• [ACTIVITY]: Copy out the data word for word, without any of its pictures.

[Detected change data]

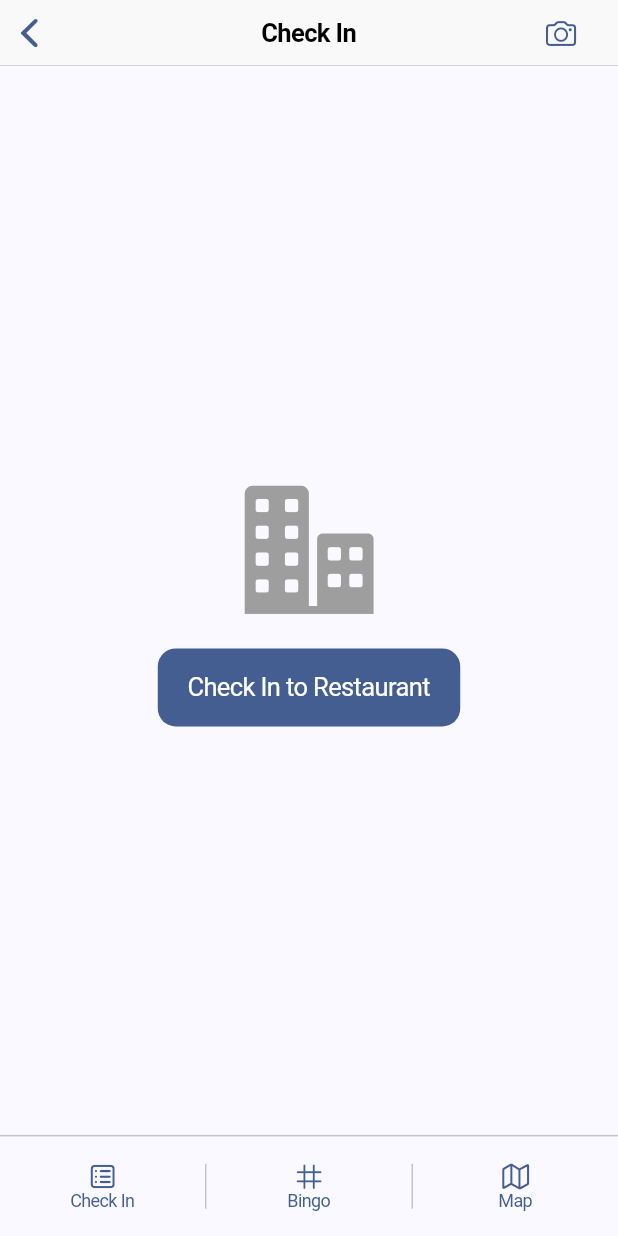
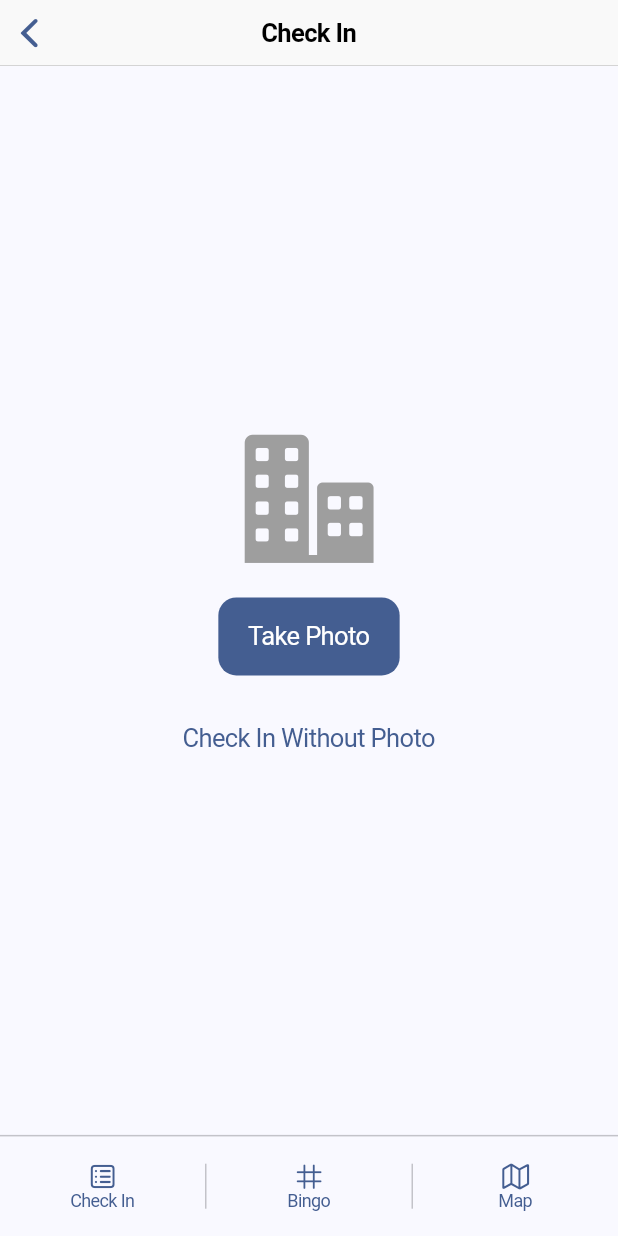
Before and after one commit to biggerthanfood/bingo, a Flutter app: the CheckInScreen screen opened directly, on a phone screen of 412 x 824 dp. Run offline on Flutter 3.47's test engine with Material 3 defaults, Android fonts, the phone set to English and light mode, and no system bars; our stand-ins replace camera, firebase_auth, firebase_core; missing offline and left inert: gal; accounts and stored records are empty; generated files the repository leaves out were written again.

Commit message:
test photo functionality

```diff
--- a/lib/screens/checkin_screen.dart
+++ b/lib/screens/checkin_screen.dart
@@ -3,6 +3,7 @@ import 'package:flutter/cupertino.dart';
 import '../services/maps_service.dart';
 import '../services/restaurant_state.dart';
 import 'bingo_card_screen.dart';
+import 'camera_screen.dart';
 
 class CheckInScreen extends StatefulWidget {
   const CheckInScreen({super.key});
@@ -13,6 +14,7 @@ class CheckInScreen extends StatefulWidget {
 
 class _CheckInScreenState extends State<CheckInScreen> {
   final RestaurantState _state = RestaurantState();
+  String? _lastPhotoPath;
 
   final List<String> restaurants = [
     "JOLA'S NIGERIAN KITCHEN (EDMOND)",
@@ -42,6 +44,13 @@ class _CheckInScreenState extends State<CheckInScreen> {
         _state.setBingoShown();
       }
     });
+
+    // Handle photo if one was taken
+    if (_lastPhotoPath != null) {
+      // TODO: Handle the photo (e.g., upload to Firebase Storage)
+      print('Check-in photo path: $_lastPhotoPath');
+      _lastPhotoPath = null; // Reset after handling
+    }
 
     _showSuccessMessage(context);
   }
@@ -131,9 +140,16 @@ class _CheckInScreenState extends State<CheckInScreen> {
       builder: (BuildContext context) {
         return CupertinoAlertDialog(
           title: const Text('Success'),
-          content: const Padding(
-            padding: EdgeInsets.symmetric(vertical: 16.0),
-            child: Text('Check-in recorded successfully!'),
+          content: Column(
+            mainAxisSize: MainAxisSize.min,
+            children: [
+              const Padding(
+                padding: EdgeInsets.symmetric(vertical: 16.0),
+                child: Text('Check-in recorded successfully!'),
+              ),
+              if (_lastPhotoPath != null)
+                const Text('Photo saved with check-in'),
+            ],
           ),
           actions: [
             CupertinoDialogAction(
@@ -150,15 +166,8 @@ class _CheckInScreenState extends State<CheckInScreen> {
   @override
   Widget build(BuildContext context) {
     return Scaffold(
-      appBar: CupertinoNavigationBar(
-        middle: const Text('Check In'),
-        trailing: CupertinoButton(
-          padding: EdgeInsets.zero,
-          child: const Icon(CupertinoIcons.camera),
-          onPressed: () {
-            // TODO: Implement photo upload
-          },
-        ),
+      appBar: const CupertinoNavigationBar(
+        middle: Text('Check In'),
       ),
       body: Column(
         children: [
@@ -167,16 +176,49 @@ class _CheckInScreenState extends State<CheckInScreen> {
               child: Column(
                 mainAxisAlignment: MainAxisAlignment.center,
                 children: [
-                  const Icon(
-                    CupertinoIcons.building_2_fill,
+                  Icon(
+                    _lastPhotoPath != null
+                      ? CupertinoIcons.camera_fill
+                      : CupertinoIcons.building_2_fill,
                     size: 100,
-                    color: Colors.grey,
+                    color: _lastPhotoPath != null ? Colors.green : Colors.grey,
                   ),
                   const SizedBox(height: 16),
                   CupertinoButton.filled(
+                    onPressed: () {
+                      Navigator.push(
+                        context,
+                        CupertinoPageRoute(
+                          fullscreenDialog: true,
+                          builder: (context) => CameraScreen(
+                            onPhotoTaken: (String photoPath) {
+                              setState(() {
+                                _lastPhotoPath = photoPath;
+                              });
+                              _showRestaurantSelectionDialog(context);
+                            },
+                          ),
+                        ),
+                      );
+                    },
+                    child: const Text('Take Photo'),
+                  ),
+                  const SizedBox(height: 16),
+                  CupertinoButton(
                     onPressed: () => _showRestaurantSelectionDialog(context),
-                    child: const Text('Check In to Restaurant'),
+                    child: const Text('Check In Without Photo'),
                   ),
+                  if (_lastPhotoPath != null)
+                    Padding(
+                      padding: const EdgeInsets.only(top: 8.0),
+                      child: Text(
+                        'Photo ready for check-in',
+                        style: TextStyle(
+                          color: Colors.green[700],
+                          fontStyle: FontStyle.italic,
+                        ),
+                      ),
+                    ),
                 ],
               ),
             ),
--- a/pubspec.yaml
+++ b/pubspec.yaml
@@ -38,6 +38,10 @@ dependencies:
   firebase_auth: ^5.3.3  # Updated to the latest stable version
   url_launcher: ^6.3.1
   map_launcher: ^3.5.0
+  camera: ^0.11.0+1
+  gal: ^2.3.0
+  path_provider: ^2.1.5
+  path: ^1.9.0
 
 dev_dependencies:
   flutter_test:
```
Also changed, not shown: lib/screens/camera_screen.dart (added, +193 -0 lines), 7 other files.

• [OUTPUT]:
Before and after one commit to biggerthanfood/bingo, a Flutter app: the CheckInScreen screen opened directly, on a phone screen of 412 x 824 dp. Run offline on Flutter 3.47's test engine with Material 3 defaults, Android fonts, the phone set to English and light mode, and no system bars; our stand-ins replace camera, firebase_auth, firebase_core; missing offline and left inert: gal; accounts and stored records are empty; generated files the repository leaves out were written again.

Commit message:
test photo functionality

```diff
--- a/lib/screens/checkin_screen.dart
+++ b/lib/screens/checkin_screen.dart
@@ -3,6 +3,7 @@ import 'package:flutter/cupertino.dart';
 import '../services/maps_service.dart';
 import '../services/restaurant_state.dart';
 import 'bingo_card_screen.dart';
+import 'camera_screen.dart';
 
 class CheckInScreen extends StatefulWidget {
   const CheckInScreen({super.key});
@@ -13,6 +14,7 @@ class CheckInScreen extends StatefulWidget {
 
 class _CheckInScreenState extends State<CheckInScreen> {
   final RestaurantState _state = RestaurantState();
+  String? _lastPhotoPath;
 
   final List<String> restaurants = [
     "JOLA'S NIGERIAN KITCHEN (EDMOND)",
@@ -42,6 +44,13 @@ class _CheckInScreenState extends State<CheckInScreen> {
         _state.setBingoShown();
       }
     });
+
+    // Handle photo if one was taken
+    if (_lastPhotoPath != null) {
+      // TODO: Handle the photo (e.g., upload to Firebase Storage)
+      print('Check-in photo path: $_lastPhotoPath');
+      _lastPhotoPath = null; // Reset after handling
+    }
 
     _showSuccessMessage(context);
   }
@@ -131,9 +140,16 @@ class _CheckInScreenState extends State<CheckInScreen> {
       builder: (BuildContext context) {
         return CupertinoAlertDialog(
           title: const Text('Success'),
-          content: const Padding(
-            padding: EdgeInsets.symmetric(vertical: 16.0),
-            child: Text('Check-in recorded successfully!'),
+          content: Column(
+            mainAxisSize: MainAxisSize.min,
+            children: [
+              const Padding(
+                padding: EdgeInsets.symmetric(vertical: 16.0),
+                child: Text('Check-in recorded successfully!'),
+              ),
+              if (_lastPhotoPath != null)
+                const Text('Photo saved with check-in'),
+            ],
           ),
           actions: [
             CupertinoDialogAction(
@@ -150,15 +166,8 @@ class _CheckInScreenState extends State<CheckInScreen> {
   @override
   Widget build(BuildContext context) {
     return Scaffold(
-      appBar: CupertinoNavigationBar(
-        middle: const Text('Check In'),
-        trailing: CupertinoButton(
-          padding: EdgeInsets.zero,
-          child: const Icon(CupertinoIcons.camera),
-          onPressed: () {
-            // TODO: Implement photo upload
-          },
-        ),
+      appBar: const CupertinoNavigationBar(
+        middle: Text('Check In'),
       ),
       body: Column(
         children: [
@@ -167,16 +176,49 @@ class _CheckInScreenState extends State<CheckInScreen> {
               child: Column(
                 mainAxisAlignment: MainAxisAlignment.center,
                 children: [
-                  const Icon(
-                    CupertinoIcons.building_2_fill,
+                  Icon(
+                    _lastPhotoPath != null
+                      ? CupertinoIcons.camera_fill
+                      : CupertinoIcons.building_2_fill,
                     size: 100,
-                    color: Colors.grey,
+                    color: _lastPhotoPath != null ? Colors.green : Colors.grey,
                   ),
                   const SizedBox(height: 16),
                   CupertinoButton.filled(
+                    onPressed: () {
+                      Navigator.push(
+                        context,
+                        CupertinoPageRoute(
+                          fullscreenDialog: true,
+                          builder: (context) => CameraScreen(
+                            onPhotoTaken: (String photoPath) {
+                              setState(() {
+                                _lastPhotoPath = photoPath;
+                              });
+                              _showRestaurantSelectionDialog(context);
+                            },
+                          ),
+                        ),
+                      );
+                    },
+                    child: const Text('Take Photo'),
+                  ),
+                  const SizedBox(height: 16),
+                  CupertinoButton(
                     onPressed: () => _showRestaurantSelectionDialog(context),
-                    child: const Text('Check In to Restaurant'),
+                    child: const Text('Check In Without Photo'),
                   ),
+                  if (_lastPhotoPath != null)
+                    Padding(
+                      padding: const EdgeInsets.only(top: 8.0),
+                      child: Text(
+                        'Photo ready for check-in',
+                        style: TextStyle(
+                          color: Colors.green[700],
+                          fontStyle: FontStyle.italic,
+                        ),
+                      ),
+                    ),
                 ],
               ),
             ),
--- a/pubspec.yaml
+++ b/pubspec.yaml
@@ -38,6 +38,10 @@ dependencies:
   firebase_auth: ^5.3.3  # Updated to the latest stable version
   url_launcher: ^6.3.1
   map_launcher: ^3.5.0
+  camera: ^0.11.0+1
+  gal: ^2.3.0
+  path_provider: ^2.1.5
+  path: ^1.9.0
 
 dev_dependencies:
   flutter_test:
```
Also changed, not shown: lib/screens/camera_screen.dart (added, +193 -0 lines), 7 other files.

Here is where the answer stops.